Indigo buntings have shown up in the holler every year -- usually late March or April -- since I moved here twenty years ago. For several years, now, goldfinches from open fields farther down the holler have been coming to feed on Echinacea fruits. Last year I added bird feeders around my planter garden, and they have attracted quite a few more goldfinches.
I bought a digital SLR camera last year specifically to catch more bird images. Here are some early photo results for indigo buntings and American goldfinches:
Rose-breasted grosbeaks, a species I had never seen in the holler or anywhere else, showed up at my feeder on April 25th. First I saw a male and female. Since then, more have gotten brave enough to stop by -- as many as four females and three males so far. Here are some photos:
I see Tufted titmice and Carolina wrens year round. Both species build nests and raise chicks near my house every year. The wren couple has not been around much in the past week. They often come together in the evening and groom, eat and play around my planter garden. Once a new batch of wrens has fledged they usually come to play as well.
In addition to the birds I've managed to photograph this spring, I've seen others at a distance and heard many more voices in the woods around my house: cardinals, eastern phoebes, blue jays, crows, wood thrushes, hooded warblers, white-eyed vireos, common yellowthroats, yellow-throated warblers, and some others I'm still working to identify. I'm pretty sure that at least one pair of northern cardinals is nesting nearby. A male phoebe has been around since January 27th but I don't think he's found a partner yet. The first ruby-throated hummingbird of 2020 -- a female -- came to my window on April 30th, the earliest I've seen one, I think. She came several days in a row after that, but I haven't seen her since May 3rd.
I love to take porch breaks to see who's around and hear the tweet-storm du jour!
Following my decision to "hole up" in the holler around March 2nd, I signed up for the online nature journaling and field sketching course at Cornell Lab of Ornithology's Bird Academy. I have taken other courses there to expand knowledge and sharpen skills for my phenology observation activities on Nature's Notebook -- identifying bird songs and understanding bird behavior, for example.
I didn't anticipate how my work on this course might influence content here on HollerPhenology until I finished the first assignment which was -- prior to any instruction in how to sketch -- to draw a yellow warbler, then think about what advantages drawings have over photos and vice versa. These questions dropped me into the center of future intentions for posts on HollerPhenology.
I have relied, primarily, on my own photos to add visual illustrations of what's happening with life cycles of wild things where I live. Before I put them into a post, however, I often use my photos to validate what I thought I saw. Since images are time-stamped, they serve to back up memory chronology as well. Photos of one individual or colony over several years can document changes in the "neighborhood" of a certain plant that I might not remember.
Sketching the yellow warbler took me into a different (and unexpected) space, a deeper and possibly more intimate one with the species I observe. I want to explore this experience further. Every once in awhile, I want to toss a sketch instead of a photo into my posts, or maybe both, side by side.

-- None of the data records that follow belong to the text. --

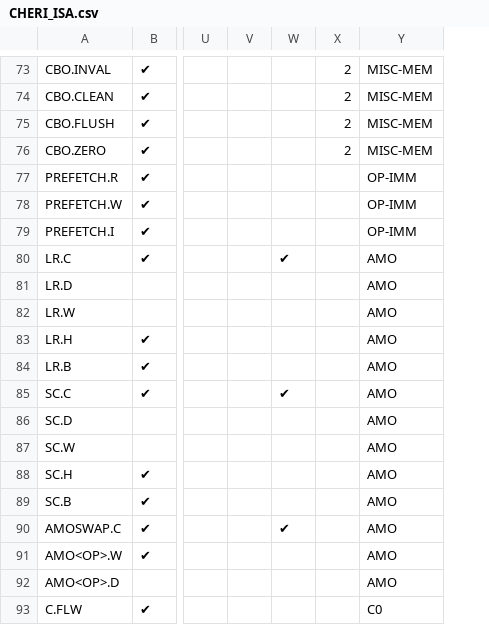
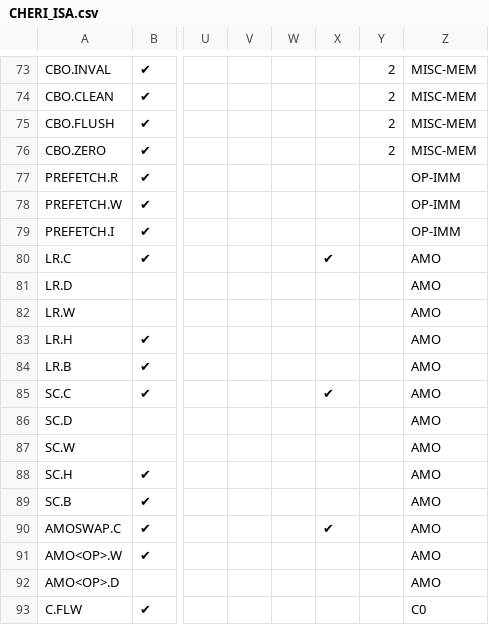
Before and after one commit to riscv/riscv-cheri, a CSV file: src/csv/CHERI_ISA.csv, drawn as a sheet; only a part is shown, gaps mark what is left out; the diff covers the shown part only; the diff names each change by its address in the sheet, - before the commit and + after, or states it on an @@ line.

```diff
--- a/src/csv/CHERI_ISA.csv
+++ b/src/csv/CHERI_ISA.csv
+column X, rows 80-90: ✔ |  |  |  |  | ✔ |  |  |  |  | ✔
-W80: ✔
+W80: (empty)
-W85: ✔
+W85: (empty)
-W90: ✔
+W90: (empty)
```
Also changed, not shown: 15 added rows and 7 edited cells elsewhere in this file, src/csv/CHERI_CSR.csv, 27 other files.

Another thing I want to do with HollerPhenology will involve shorter posts published (I hope!) more often. The need to limit excursions beyond the holler in these days of the coronvirus may help inspire me to anchor this new habit.
On my first holler-walk since the subfreezing temperatures of last week, I didn't need a coat and didn't take my camera. Of course, I found all kinds of things to report:
Amur honeysuckle and multiflora rose have a few leaves as well as plenty of leaf buds.
I also found more sharp-lobed Hepatica leaves than I can remember, probably two dozen or more individual plants in two different areas. I checked these spots closely, looking for signs of rue anemone and trout lily, and found only the Hepatica leaves. Hepatica comes up every year in the holler but I usually find just two or three plants in each of the places I saw them today. It looked like somebody had been nibbling on a few of them.
Here's an image of Hepatica acutiloba I took last March:
Several bird species called out while I walked: I heard at least five blue jays all vocalizing at once from five different directions, but only saw one of them. I saw two tufted titmice -- one of them was singing -- also a singing Carolina wren. I heard a cardinal but did not see it. I caught sight of several very small quiet birds but never got close enough to verify their species.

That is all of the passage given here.